++++ SOURCE INFORMATION ++++

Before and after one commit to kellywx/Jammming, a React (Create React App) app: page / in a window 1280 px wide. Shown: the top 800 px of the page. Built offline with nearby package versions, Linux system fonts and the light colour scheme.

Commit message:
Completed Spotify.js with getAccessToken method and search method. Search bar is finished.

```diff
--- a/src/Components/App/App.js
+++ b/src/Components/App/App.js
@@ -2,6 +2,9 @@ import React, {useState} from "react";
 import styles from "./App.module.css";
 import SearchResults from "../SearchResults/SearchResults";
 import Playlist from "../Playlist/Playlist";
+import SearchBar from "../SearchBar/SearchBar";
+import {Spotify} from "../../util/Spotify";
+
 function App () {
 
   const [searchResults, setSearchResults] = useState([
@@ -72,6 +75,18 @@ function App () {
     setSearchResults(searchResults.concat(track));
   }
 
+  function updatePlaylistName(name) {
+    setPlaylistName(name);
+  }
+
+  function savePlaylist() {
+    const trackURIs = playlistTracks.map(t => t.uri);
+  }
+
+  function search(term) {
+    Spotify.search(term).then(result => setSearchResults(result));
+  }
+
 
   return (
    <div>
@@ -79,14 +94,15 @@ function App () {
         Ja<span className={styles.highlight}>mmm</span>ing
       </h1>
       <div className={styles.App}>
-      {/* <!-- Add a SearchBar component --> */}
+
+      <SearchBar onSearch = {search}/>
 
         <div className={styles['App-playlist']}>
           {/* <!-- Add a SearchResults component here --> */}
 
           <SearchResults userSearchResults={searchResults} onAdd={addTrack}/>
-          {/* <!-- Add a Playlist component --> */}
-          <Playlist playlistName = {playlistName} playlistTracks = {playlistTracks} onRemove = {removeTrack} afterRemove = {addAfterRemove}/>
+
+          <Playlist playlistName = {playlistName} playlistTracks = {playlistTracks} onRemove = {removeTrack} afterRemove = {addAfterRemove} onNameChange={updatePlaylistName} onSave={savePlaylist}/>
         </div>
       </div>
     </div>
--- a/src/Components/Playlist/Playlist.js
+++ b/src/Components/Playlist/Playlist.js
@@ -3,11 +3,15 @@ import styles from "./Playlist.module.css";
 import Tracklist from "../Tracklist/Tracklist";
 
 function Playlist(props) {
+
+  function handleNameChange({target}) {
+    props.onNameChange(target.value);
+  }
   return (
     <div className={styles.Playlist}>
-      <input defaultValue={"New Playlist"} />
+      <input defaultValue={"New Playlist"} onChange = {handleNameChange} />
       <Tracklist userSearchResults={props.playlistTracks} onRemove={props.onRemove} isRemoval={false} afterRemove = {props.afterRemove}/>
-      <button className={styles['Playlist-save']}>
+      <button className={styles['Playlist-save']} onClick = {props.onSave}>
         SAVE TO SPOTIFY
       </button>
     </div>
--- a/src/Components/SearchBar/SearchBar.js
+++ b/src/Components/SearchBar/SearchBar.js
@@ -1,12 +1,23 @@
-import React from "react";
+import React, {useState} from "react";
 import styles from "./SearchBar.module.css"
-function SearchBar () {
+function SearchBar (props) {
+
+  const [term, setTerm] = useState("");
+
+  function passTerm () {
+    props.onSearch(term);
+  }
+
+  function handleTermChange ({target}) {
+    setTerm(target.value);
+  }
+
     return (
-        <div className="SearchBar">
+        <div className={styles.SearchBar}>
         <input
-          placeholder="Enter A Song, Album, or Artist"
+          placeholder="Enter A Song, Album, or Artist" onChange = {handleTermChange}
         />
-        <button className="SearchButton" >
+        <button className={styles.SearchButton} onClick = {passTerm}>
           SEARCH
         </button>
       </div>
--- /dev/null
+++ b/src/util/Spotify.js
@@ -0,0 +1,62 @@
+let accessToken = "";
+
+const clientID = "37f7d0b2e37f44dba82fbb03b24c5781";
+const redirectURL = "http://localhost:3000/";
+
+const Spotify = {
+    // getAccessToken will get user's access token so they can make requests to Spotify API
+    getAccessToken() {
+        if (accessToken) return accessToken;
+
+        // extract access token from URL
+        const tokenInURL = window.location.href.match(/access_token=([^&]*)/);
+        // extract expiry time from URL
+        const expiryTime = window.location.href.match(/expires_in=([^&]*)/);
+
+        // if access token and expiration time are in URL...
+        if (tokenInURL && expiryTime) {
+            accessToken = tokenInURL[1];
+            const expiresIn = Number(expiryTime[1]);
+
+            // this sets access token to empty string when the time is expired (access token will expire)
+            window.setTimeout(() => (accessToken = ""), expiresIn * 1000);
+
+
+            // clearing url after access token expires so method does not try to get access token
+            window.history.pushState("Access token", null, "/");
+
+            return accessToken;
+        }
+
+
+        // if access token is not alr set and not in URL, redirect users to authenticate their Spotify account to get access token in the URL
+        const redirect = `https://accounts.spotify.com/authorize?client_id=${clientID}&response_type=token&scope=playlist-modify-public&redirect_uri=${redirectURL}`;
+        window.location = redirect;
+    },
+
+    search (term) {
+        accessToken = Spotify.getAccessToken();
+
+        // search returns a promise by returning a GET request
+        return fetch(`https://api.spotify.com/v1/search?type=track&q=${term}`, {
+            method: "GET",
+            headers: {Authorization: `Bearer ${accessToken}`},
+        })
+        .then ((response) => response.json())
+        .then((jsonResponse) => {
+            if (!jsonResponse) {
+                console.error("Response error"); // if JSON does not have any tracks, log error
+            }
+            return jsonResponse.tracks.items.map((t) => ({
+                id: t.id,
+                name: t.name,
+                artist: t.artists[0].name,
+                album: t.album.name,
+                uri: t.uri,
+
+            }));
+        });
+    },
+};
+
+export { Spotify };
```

++++

Using the data above, return each line exactly as written.

Before and after one commit to kellywx/Jammming, a React (Create React App) app: page / in a window 1280 px wide. Shown: the top 800 px of the page. Built offline with nearby package versions, Linux system fonts and the light colour scheme.

Commit message:
Completed Spotify.js with getAccessToken method and search method. Search bar is finished.

```diff
--- a/src/Components/App/App.js
+++ b/src/Components/App/App.js
@@ -2,6 +2,9 @@ import React, {useState} from "react";
 import styles from "./App.module.css";
 import SearchResults from "../SearchResults/SearchResults";
 import Playlist from "../Playlist/Playlist";
+import SearchBar from "../SearchBar/SearchBar";
+import {Spotify} from "../../util/Spotify";
+
 function App () {
 
   const [searchResults, setSearchResults] = useState([
@@ -72,6 +75,18 @@ function App () {
     setSearchResults(searchResults.concat(track));
   }
 
+  function updatePlaylistName(name) {
+    setPlaylistName(name);
+  }
+
+  function savePlaylist() {
+    const trackURIs = playlistTracks.map(t => t.uri);
+  }
+
+  function search(term) {
+    Spotify.search(term).then(result => setSearchResults(result));
+  }
+
 
   return (
    <div>
@@ -79,14 +94,15 @@ function App () {
         Ja<span className={styles.highlight}>mmm</span>ing
       </h1>
       <div className={styles.App}>
-      {/* <!-- Add a SearchBar component --> */}
+
+      <SearchBar onSearch = {search}/>
 
         <div className={styles['App-playlist']}>
           {/* <!-- Add a SearchResults component here --> */}
 
           <SearchResults userSearchResults={searchResults} onAdd={addTrack}/>
-          {/* <!-- Add a Playlist component --> */}
-          <Playlist playlistName = {playlistName} playlistTracks = {playlistTracks} onRemove = {removeTrack} afterRemove = {addAfterRemove}/>
+
+          <Playlist playlistName = {playlistName} playlistTracks = {playlistTracks} onRemove = {removeTrack} afterRemove = {addAfterRemove} onNameChange={updatePlaylistName} onSave={savePlaylist}/>
         </div>
       </div>
     </div>
--- a/src/Components/Playlist/Playlist.js
+++ b/src/Components/Playlist/Playlist.js
@@ -3,11 +3,15 @@ import styles from "./Playlist.module.css";
 import Tracklist from "../Tracklist/Tracklist";
 
 function Playlist(props) {
+
+  function handleNameChange({target}) {
+    props.onNameChange(target.value);
+  }
   return (
     <div className={styles.Playlist}>
-      <input defaultValue={"New Playlist"} />
+      <input defaultValue={"New Playlist"} onChange = {handleNameChange} />
       <Tracklist userSearchResults={props.playlistTracks} onRemove={props.onRemove} isRemoval={false} afterRemove = {props.afterRemove}/>
-      <button className={styles['Playlist-save']}>
+      <button className={styles['Playlist-save']} onClick = {props.onSave}>
         SAVE TO SPOTIFY
       </button>
     </div>
--- a/src/Components/SearchBar/SearchBar.js
+++ b/src/Components/SearchBar/SearchBar.js
@@ -1,12 +1,23 @@
-import React from "react";
+import React, {useState} from "react";
 import styles from "./SearchBar.module.css"
-function SearchBar () {
+function SearchBar (props) {
+
+  const [term, setTerm] = useState("");
+
+  function passTerm () {
+    props.onSearch(term);
+  }
+
+  function handleTermChange ({target}) {
+    setTerm(target.value);
+  }
+
     return (
-        <div className="SearchBar">
+        <div className={styles.SearchBar}>
         <input
-          placeholder="Enter A Song, Album, or Artist"
+          placeholder="Enter A Song, Album, or Artist" onChange = {handleTermChange}
         />
-        <button className="SearchButton" >
+        <button className={styles.SearchButton} onClick = {passTerm}>
           SEARCH
         </button>
       </div>
--- /dev/null
+++ b/src/util/Spotify.js
@@ -0,0 +1,62 @@
+let accessToken = "";
+
+const clientID = "37f7d0b2e37f44dba82fbb03b24c5781";
+const redirectURL = "http://localhost:3000/";
+
+const Spotify = {
+    // getAccessToken will get user's access token so they can make requests to Spotify API
+    getAccessToken() {
+        if (accessToken) return accessToken;
+
+        // extract access token from URL
+        const tokenInURL = window.location.href.match(/access_token=([^&]*)/);
+        // extract expiry time from URL
+        const expiryTime = window.location.href.match(/expires_in=([^&]*)/);
+
+        // if access token and expiration time are in URL...
+        if (tokenInURL && expiryTime) {
+            accessToken = tokenInURL[1];
+            const expiresIn = Number(expiryTime[1]);
+
+            // this sets access token to empty string when the time is expired (access token will expire)
+            window.setTimeout(() => (accessToken = ""), expiresIn * 1000);
+
+
+            // clearing url after access token expires so method does not try to get access token
+            window.history.pushState("Access token", null, "/");
+
+            return accessToken;
+        }
+
+
+        // if access token is not alr set and not in URL, redirect users to authenticate their Spotify account to get access token in the URL
+        const redirect = `https://accounts.spotify.com/authorize?client_id=${clientID}&response_type=token&scope=playlist-modify-public&redirect_uri=${redirectURL}`;
+        window.location = redirect;
+    },
+
+    search (term) {
+        accessToken = Spotify.getAccessToken();
+
+        // search returns a promise by returning a GET request
+        return fetch(`https://api.spotify.com/v1/search?type=track&q=${term}`, {
+            method: "GET",
+            headers: {Authorization: `Bearer ${accessToken}`},
+        })
+        .then ((response) => response.json())
+        .then((jsonResponse) => {
+            if (!jsonResponse) {
+                console.error("Response error"); // if JSON does not have any tracks, log error
+            }
+            return jsonResponse.tracks.items.map((t) => ({
+                id: t.id,
+                name: t.name,
+                artist: t.artists[0].name,
+                album: t.album.name,
+                uri: t.uri,
+
+            }));
+        });
+    },
+};
+
+export { Spotify };
```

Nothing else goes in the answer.